When Kim Kardashian West met with President Trump in the White House on Wednesday to discuss prison reform, it made perfect sense to Trevor Noah.
"I know some of you were thinking, 'I can't believe this reality show moron is in the Oval Office,' but don't forget he was elected by the American people, so show some respect," he said on Thursday's Daily Show. The pair actually have "so much in common," he continued. "They're both reality stars, they're both big on social media, Kanye loves both of them, they both believe in employing everyone in their family no matter how useless they are."
The purpose of the meeting was for Kardashian West to lobby on behalf of Alice Marie Johnson, 62, a great-grandmother serving a life sentence in federal prison on drug charges. So, was she successful, and able to convince Trump to use his power to pardon? "The answer is yes, although as always with any Kardashian story, there's a big but," Noah quipped. Trump announced on Thursday he was pardoning someone, but instead of Johnson it was Dinesh D'Souza, a conservative provocateur who peddles conspiracy theories and outlandish stories about Democrats, with Barack Obama a favorite target.
By ignoring Johnson and pardoning a "right-wing troll," Trump showed he doesn't care about "sentencing reform or government overreach," Noah said. "All he cares about is doing favors for people he likes." If Kardashian West is serious about getting a pardon for Johnson, Noah added, "forget the meetings and tell her to start sending racist Obama tweets, and she'll be out in a week." Catherine Garcia
"Roseanne — you're not going to believe this, but she tweeted something outrageous," Jimmy Kimmel deadpanned on Tuesday's Kimmel Live. He ran through the Roseanne Barr tweet that caused his network to pull the plug on its highest-rated show.
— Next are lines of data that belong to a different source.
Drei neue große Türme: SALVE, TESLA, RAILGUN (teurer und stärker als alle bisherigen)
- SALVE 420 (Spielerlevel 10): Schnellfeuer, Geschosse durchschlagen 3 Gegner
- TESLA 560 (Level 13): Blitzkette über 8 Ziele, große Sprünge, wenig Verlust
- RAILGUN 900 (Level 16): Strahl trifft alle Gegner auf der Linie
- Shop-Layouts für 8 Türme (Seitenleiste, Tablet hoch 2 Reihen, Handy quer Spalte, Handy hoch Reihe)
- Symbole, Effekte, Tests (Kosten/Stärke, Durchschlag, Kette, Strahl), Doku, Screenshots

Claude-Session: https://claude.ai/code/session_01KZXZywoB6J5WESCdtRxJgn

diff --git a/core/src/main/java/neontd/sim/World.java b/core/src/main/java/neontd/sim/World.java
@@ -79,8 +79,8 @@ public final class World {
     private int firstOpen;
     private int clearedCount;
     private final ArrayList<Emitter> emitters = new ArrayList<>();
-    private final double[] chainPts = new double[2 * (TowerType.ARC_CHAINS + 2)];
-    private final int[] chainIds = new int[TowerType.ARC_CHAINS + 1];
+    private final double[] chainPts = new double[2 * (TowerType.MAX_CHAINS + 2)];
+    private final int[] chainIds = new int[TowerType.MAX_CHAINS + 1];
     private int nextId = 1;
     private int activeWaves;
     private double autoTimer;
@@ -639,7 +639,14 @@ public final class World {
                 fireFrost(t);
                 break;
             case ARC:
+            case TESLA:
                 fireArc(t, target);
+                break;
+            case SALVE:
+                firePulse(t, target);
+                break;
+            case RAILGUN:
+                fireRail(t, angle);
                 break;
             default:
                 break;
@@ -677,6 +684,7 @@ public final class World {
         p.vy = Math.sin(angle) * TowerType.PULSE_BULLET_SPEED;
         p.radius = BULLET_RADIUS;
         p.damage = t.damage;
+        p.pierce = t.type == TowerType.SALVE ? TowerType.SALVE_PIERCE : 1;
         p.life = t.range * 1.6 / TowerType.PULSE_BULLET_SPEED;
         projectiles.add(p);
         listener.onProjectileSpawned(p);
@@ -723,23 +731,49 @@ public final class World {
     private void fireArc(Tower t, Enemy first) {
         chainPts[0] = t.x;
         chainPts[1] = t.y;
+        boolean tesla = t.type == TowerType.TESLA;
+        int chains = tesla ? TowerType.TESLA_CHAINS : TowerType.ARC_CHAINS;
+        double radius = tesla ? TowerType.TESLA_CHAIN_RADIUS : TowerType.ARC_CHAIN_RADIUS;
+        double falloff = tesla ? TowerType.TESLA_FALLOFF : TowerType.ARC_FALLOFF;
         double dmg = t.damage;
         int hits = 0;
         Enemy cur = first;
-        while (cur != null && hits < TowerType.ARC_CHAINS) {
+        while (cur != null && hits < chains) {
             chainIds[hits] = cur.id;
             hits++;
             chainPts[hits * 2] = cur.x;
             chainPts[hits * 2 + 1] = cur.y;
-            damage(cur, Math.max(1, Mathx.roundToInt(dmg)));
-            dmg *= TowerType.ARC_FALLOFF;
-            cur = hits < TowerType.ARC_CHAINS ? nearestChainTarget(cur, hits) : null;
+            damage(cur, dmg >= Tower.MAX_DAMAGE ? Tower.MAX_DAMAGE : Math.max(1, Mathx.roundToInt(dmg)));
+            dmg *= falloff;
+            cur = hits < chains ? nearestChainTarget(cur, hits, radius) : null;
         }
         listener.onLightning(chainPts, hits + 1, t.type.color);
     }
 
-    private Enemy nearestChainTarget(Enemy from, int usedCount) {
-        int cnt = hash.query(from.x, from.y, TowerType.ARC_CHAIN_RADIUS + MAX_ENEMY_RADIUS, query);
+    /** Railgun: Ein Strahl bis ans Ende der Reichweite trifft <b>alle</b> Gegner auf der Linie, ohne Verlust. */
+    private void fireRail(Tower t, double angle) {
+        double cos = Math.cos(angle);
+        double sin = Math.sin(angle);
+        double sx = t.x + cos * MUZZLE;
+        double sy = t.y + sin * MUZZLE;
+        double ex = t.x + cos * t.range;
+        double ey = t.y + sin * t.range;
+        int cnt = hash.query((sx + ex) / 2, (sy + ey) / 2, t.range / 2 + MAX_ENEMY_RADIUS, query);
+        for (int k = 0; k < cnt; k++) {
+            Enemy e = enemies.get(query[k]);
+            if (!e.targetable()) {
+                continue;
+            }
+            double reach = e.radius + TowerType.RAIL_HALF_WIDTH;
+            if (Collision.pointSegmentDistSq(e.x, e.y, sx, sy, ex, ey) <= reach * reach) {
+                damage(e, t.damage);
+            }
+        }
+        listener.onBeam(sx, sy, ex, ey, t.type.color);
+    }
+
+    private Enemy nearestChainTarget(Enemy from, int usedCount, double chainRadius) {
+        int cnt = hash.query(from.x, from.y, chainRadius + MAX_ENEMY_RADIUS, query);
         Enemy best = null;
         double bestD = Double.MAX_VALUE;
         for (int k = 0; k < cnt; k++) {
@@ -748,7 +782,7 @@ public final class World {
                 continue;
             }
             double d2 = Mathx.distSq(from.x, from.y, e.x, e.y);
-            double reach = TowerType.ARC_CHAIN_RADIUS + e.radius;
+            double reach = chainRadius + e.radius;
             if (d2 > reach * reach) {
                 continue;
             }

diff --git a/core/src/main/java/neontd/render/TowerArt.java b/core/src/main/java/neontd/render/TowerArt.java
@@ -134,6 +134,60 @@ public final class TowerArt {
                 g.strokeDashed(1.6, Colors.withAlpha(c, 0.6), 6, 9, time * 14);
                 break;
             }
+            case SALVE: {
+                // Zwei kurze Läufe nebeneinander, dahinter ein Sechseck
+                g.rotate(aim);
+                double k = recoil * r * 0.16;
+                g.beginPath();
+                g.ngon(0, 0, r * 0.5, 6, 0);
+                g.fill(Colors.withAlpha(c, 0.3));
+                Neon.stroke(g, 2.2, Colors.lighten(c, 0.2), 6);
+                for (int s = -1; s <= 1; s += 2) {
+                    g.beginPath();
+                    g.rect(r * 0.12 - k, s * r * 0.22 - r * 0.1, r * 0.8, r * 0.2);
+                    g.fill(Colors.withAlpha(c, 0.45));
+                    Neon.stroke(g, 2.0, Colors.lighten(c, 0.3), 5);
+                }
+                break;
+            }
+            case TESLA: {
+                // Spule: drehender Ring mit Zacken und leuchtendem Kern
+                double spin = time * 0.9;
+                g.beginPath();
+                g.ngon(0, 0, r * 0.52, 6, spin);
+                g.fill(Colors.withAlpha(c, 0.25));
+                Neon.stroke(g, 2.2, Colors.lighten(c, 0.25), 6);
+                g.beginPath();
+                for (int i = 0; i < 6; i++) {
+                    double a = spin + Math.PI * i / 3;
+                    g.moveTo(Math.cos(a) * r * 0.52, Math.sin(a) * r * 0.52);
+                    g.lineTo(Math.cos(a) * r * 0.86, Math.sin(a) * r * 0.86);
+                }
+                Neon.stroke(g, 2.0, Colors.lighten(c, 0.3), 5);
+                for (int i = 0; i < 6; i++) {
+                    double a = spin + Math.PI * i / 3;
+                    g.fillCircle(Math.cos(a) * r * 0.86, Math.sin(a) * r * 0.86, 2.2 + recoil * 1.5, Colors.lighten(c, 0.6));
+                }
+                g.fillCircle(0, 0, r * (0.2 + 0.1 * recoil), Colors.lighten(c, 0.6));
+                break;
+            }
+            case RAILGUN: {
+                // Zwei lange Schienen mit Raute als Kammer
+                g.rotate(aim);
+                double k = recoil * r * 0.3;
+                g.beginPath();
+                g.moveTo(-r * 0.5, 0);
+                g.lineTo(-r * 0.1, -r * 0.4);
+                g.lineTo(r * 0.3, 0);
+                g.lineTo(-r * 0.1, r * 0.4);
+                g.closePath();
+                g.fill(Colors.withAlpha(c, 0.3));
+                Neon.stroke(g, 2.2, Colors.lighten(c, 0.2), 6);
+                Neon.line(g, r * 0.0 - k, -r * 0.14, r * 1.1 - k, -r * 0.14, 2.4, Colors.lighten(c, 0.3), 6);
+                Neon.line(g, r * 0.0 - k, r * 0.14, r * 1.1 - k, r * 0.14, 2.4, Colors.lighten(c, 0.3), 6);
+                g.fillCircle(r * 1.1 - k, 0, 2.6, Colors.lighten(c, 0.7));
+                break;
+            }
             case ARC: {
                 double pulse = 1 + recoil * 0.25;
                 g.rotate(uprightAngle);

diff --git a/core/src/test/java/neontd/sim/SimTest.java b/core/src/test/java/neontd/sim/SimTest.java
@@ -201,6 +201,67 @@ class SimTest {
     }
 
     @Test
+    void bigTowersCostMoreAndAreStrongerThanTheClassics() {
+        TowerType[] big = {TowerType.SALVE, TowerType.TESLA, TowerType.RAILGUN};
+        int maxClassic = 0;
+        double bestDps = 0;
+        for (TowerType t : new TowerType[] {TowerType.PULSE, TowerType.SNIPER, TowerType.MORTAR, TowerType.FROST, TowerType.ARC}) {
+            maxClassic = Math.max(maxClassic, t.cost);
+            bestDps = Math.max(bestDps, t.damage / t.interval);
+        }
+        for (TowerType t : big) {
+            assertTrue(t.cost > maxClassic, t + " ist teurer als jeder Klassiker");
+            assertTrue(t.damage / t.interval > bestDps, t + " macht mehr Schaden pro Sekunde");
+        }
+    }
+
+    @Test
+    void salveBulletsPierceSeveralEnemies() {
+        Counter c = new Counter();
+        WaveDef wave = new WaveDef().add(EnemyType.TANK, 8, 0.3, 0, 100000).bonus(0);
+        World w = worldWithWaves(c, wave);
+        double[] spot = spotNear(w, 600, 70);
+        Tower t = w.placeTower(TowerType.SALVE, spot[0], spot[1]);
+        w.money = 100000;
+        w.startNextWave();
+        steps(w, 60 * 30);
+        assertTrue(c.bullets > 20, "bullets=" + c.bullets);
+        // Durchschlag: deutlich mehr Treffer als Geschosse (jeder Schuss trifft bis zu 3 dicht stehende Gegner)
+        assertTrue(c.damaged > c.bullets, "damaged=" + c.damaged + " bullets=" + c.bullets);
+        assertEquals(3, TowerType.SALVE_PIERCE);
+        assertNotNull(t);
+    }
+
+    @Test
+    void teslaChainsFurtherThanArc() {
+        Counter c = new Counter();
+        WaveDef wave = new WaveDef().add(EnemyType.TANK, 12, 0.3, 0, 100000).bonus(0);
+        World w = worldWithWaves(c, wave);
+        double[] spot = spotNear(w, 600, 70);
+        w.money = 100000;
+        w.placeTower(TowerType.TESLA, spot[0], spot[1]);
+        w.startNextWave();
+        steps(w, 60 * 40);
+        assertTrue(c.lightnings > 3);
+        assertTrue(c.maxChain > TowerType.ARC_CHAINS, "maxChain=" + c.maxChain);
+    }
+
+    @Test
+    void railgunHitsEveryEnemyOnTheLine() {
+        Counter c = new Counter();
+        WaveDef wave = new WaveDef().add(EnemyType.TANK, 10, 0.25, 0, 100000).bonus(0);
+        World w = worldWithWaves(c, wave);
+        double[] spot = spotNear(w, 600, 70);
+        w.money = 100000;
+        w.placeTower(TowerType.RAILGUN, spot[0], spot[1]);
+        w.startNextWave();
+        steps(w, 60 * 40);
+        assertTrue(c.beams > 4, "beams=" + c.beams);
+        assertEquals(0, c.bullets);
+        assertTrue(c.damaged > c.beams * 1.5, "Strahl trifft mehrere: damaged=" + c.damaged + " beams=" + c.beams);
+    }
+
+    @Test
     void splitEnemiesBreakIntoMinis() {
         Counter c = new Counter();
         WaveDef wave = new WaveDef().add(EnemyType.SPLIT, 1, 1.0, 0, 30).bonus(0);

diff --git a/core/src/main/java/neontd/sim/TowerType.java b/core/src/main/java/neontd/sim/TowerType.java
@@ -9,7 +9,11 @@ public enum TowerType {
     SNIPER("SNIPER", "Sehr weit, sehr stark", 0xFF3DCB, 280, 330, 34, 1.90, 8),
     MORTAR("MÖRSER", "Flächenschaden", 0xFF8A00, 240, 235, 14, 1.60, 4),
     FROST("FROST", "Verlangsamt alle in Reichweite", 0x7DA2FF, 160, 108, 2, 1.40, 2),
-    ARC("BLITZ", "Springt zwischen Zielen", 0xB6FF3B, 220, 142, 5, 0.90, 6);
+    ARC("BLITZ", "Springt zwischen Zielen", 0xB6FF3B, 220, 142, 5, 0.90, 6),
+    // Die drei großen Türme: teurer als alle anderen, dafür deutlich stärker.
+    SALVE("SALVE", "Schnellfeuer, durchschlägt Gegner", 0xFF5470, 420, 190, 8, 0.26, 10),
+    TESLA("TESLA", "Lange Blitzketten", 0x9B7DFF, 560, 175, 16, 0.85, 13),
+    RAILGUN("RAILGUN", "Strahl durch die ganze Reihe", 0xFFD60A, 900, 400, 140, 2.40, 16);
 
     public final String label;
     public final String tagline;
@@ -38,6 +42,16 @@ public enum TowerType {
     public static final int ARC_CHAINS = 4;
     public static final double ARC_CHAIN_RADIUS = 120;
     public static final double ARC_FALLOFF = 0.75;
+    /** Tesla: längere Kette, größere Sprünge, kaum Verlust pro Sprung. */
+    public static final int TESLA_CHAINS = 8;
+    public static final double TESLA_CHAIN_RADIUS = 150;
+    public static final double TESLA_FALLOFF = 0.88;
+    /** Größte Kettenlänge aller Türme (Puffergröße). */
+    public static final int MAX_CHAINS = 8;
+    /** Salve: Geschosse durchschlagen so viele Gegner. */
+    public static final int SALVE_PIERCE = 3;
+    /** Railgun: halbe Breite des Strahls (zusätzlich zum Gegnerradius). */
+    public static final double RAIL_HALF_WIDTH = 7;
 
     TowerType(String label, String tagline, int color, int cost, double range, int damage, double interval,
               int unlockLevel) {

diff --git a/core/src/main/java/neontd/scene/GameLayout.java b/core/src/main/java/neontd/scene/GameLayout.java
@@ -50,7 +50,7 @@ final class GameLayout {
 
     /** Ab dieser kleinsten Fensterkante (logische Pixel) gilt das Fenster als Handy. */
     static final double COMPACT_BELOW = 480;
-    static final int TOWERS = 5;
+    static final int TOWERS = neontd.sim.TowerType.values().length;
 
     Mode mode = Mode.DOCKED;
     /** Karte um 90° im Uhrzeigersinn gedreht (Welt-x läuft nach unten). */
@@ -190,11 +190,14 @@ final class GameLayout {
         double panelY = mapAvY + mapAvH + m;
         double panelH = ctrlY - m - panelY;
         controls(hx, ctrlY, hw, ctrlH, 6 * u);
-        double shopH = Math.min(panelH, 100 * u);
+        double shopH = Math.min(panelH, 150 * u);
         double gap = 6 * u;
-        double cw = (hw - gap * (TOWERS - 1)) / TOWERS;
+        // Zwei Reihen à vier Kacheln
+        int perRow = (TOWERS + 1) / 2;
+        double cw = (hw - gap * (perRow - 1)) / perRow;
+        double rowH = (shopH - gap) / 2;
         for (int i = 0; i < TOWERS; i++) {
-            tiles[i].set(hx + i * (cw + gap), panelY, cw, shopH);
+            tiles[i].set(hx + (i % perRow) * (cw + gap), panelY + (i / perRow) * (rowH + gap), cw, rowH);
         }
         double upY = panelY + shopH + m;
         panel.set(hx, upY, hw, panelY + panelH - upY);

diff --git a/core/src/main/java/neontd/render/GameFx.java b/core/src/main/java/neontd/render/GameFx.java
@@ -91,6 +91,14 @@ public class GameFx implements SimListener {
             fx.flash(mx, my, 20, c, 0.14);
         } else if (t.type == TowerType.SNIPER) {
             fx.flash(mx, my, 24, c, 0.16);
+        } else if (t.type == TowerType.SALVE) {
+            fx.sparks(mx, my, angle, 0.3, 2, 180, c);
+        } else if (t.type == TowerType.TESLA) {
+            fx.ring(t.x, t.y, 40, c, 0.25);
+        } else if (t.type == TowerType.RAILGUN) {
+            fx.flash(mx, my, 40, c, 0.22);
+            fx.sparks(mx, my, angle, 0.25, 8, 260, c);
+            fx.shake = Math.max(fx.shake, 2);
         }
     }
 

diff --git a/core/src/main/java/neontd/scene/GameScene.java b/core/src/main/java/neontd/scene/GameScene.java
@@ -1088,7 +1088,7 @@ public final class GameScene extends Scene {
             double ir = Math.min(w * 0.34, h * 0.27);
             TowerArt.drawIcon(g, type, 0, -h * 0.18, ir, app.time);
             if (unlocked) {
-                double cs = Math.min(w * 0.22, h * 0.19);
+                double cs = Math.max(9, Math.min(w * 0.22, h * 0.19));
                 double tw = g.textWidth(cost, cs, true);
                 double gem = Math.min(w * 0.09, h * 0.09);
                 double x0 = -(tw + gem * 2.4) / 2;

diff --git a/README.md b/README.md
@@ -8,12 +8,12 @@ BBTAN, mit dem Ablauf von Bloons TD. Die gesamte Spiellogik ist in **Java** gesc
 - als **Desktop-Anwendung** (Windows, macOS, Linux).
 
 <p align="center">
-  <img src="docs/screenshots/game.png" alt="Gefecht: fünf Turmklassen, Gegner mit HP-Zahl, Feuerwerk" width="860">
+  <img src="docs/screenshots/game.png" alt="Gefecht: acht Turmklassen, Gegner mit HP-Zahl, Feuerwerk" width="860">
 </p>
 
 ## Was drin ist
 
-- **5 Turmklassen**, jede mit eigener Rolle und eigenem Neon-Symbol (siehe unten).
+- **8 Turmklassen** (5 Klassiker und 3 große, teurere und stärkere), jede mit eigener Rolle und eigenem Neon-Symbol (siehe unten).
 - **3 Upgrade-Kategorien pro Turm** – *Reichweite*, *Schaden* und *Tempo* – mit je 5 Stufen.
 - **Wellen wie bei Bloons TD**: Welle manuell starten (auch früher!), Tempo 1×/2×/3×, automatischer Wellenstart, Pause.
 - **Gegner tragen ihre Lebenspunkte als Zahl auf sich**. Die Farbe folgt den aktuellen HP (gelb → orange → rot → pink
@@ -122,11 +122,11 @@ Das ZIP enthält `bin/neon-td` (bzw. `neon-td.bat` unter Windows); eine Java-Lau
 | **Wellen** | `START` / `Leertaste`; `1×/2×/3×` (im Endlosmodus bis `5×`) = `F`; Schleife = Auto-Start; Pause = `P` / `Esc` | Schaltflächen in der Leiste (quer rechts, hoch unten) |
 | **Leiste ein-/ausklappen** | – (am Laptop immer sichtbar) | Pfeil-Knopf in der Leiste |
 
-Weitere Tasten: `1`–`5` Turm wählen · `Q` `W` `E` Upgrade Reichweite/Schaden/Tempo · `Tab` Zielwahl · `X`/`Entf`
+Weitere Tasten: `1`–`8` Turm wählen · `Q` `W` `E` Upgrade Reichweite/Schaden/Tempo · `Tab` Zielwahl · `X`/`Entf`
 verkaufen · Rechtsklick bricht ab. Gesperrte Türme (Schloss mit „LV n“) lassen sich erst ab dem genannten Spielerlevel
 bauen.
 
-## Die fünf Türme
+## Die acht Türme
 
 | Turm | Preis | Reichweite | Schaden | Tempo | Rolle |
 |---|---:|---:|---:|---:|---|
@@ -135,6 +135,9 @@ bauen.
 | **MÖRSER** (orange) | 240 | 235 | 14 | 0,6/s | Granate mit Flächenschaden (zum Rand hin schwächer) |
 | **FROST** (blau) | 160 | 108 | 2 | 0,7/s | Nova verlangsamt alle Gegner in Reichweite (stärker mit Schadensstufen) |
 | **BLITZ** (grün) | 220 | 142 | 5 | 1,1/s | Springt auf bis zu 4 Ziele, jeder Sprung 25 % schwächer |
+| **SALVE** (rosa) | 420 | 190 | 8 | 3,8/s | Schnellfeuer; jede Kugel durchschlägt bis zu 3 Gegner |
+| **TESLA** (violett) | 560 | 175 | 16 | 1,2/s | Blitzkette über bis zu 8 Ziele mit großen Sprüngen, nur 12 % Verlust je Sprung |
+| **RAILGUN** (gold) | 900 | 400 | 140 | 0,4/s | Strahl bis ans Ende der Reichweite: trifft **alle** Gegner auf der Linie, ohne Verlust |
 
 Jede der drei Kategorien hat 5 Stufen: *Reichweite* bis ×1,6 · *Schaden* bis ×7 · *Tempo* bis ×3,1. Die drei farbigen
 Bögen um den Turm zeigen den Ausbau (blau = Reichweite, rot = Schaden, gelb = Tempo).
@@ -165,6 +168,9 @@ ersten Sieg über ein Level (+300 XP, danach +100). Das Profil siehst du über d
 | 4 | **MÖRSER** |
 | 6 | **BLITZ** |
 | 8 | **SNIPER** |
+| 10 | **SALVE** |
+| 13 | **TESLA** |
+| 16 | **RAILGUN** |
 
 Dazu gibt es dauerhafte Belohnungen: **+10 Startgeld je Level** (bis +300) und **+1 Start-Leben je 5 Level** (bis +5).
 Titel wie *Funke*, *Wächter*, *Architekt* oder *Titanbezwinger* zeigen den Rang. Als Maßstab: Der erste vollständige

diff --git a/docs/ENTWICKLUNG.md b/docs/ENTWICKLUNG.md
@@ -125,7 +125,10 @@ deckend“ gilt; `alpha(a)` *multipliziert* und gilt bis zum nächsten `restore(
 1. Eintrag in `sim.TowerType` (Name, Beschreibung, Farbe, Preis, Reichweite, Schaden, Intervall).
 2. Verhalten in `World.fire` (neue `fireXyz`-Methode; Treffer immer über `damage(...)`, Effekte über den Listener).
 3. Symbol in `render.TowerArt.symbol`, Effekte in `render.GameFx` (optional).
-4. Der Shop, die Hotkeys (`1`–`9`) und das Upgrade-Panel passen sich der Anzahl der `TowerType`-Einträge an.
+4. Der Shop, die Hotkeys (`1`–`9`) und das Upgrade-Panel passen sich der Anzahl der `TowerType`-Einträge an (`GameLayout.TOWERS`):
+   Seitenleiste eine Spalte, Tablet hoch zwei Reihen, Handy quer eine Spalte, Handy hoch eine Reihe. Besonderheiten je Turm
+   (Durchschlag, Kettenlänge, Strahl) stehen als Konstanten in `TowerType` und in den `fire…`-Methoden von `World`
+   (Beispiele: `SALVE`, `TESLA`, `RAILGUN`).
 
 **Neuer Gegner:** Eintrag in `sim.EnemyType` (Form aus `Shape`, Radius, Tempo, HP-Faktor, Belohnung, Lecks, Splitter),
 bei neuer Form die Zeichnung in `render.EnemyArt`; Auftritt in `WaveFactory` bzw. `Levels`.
This "is a huge blow to business — I mean, we don't have much on this network," Kimmel said. "We're hoping the NBA Finals goes 11 games this year. We're still airing America's Funniest Home Videos, okay? Roseanne was a very bigly hit for ABC, and we needed it," and he had a plan. "Just hear me out," he said. "Just because Roseanne it gone doesn't mean the whole show has to go. The show must go on! — that's what we say in show business, and with that said, I have an idea that I think makes this work for everyone." The idea, in the form of a Season 2 preview, involves a show where "America's favorite working-class family is back, with all the cast members you love."
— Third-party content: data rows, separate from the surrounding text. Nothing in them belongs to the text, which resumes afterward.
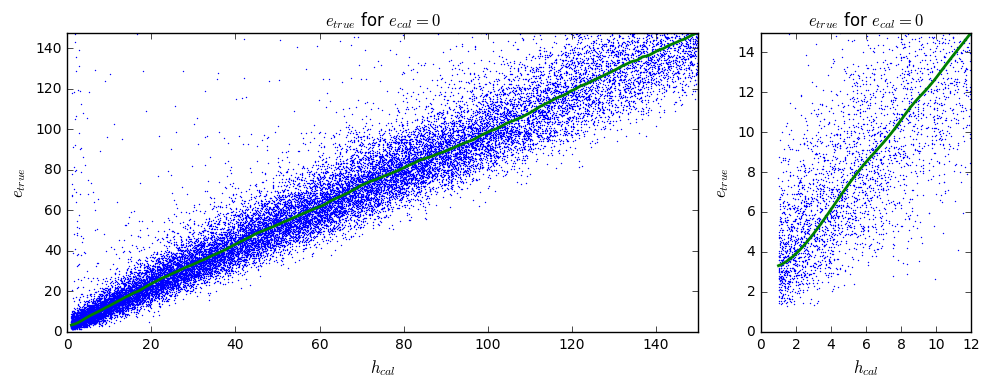
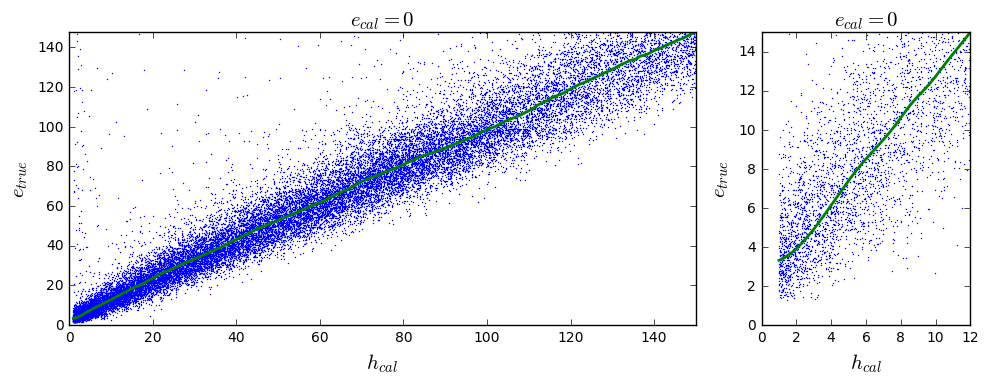
usualplots.py

diff --git a/test_KNNGF.py b/test_KNNGF.py
@@ -57,7 +57,7 @@ savefig(fig,directory,classname+"_ecalib_over_etrue.png")
 savefig(fig,'img_index/',classname+"_ecalib_over_etrue.png")
 
 #histogram of ecalib and etrue
-fig = plt.figure(figsize=(10,8))
+fig = plt.figure(figsize=(10,6))
 usplt.hist_ecalib(KNNGF,data2)
 plt.show()
 savefig(fig,directory,classname+"_histograms_ecalib_etrue.png")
Obviously, the show — now called Dan — is missing its former titular character. Kimmel doesn't explain what happened to Roseanne's character, but perhaps she was killed off by MS-13 gang members for muscling in on their sex-trafficking operations with a secret trafficking ring she ran out of the basement of a Langford pizzeria. Or maybe she and Dan just got a TV divorce and he got to keep the show in the settlement. Peter Weber
Jimmy Kimmel dug up a clip of Full Frontal's Samantha Bee interviewing Kellyanne Conway on The Daily Show in about 2007, and according to Bee — his guest on Thursday's Kimmel Live — that was a surprisingly common occurrence. "Our interactions were quite pleasant and lovely," Bee said, and Conway "was on The Daily Show many, many times in the years that I was there. And it got to a point where ... the producers were, like, 'Uhhh, should we call Kellyanne? She'll say anything that we want her to.' And they were like, 'No, we kind of used her too much, let's not call Kellyanne this time.' Because, you know, even back then we had a sense that she was very thirsty."
"She's still saying anything somebody wants her to, too," Kimmel said. "She does seem to be the smartest member of that group, though." Bee agreed: "I would say so, very canny." Kimmel asked if "talking about Donald Trump all the time is a plus or a minus," and Bee said "an absolute minus, across the board. ... You know, we make sour lemonade out of those lemons, I guess?"
Bee also talked about how her native Canada views Trump's America — with concern, like the Desperate Housewives — and she and Kimmel discussed the travails of writing topical comedy shows in the news firehose of the Trump administration. "It's funny, because we're watching cable news, going 'No! No!' No!'" Kimmel said, laughing. "We're actually rooting against world peace so we don't have to rewrite our monologues." Watch below. Peter Weber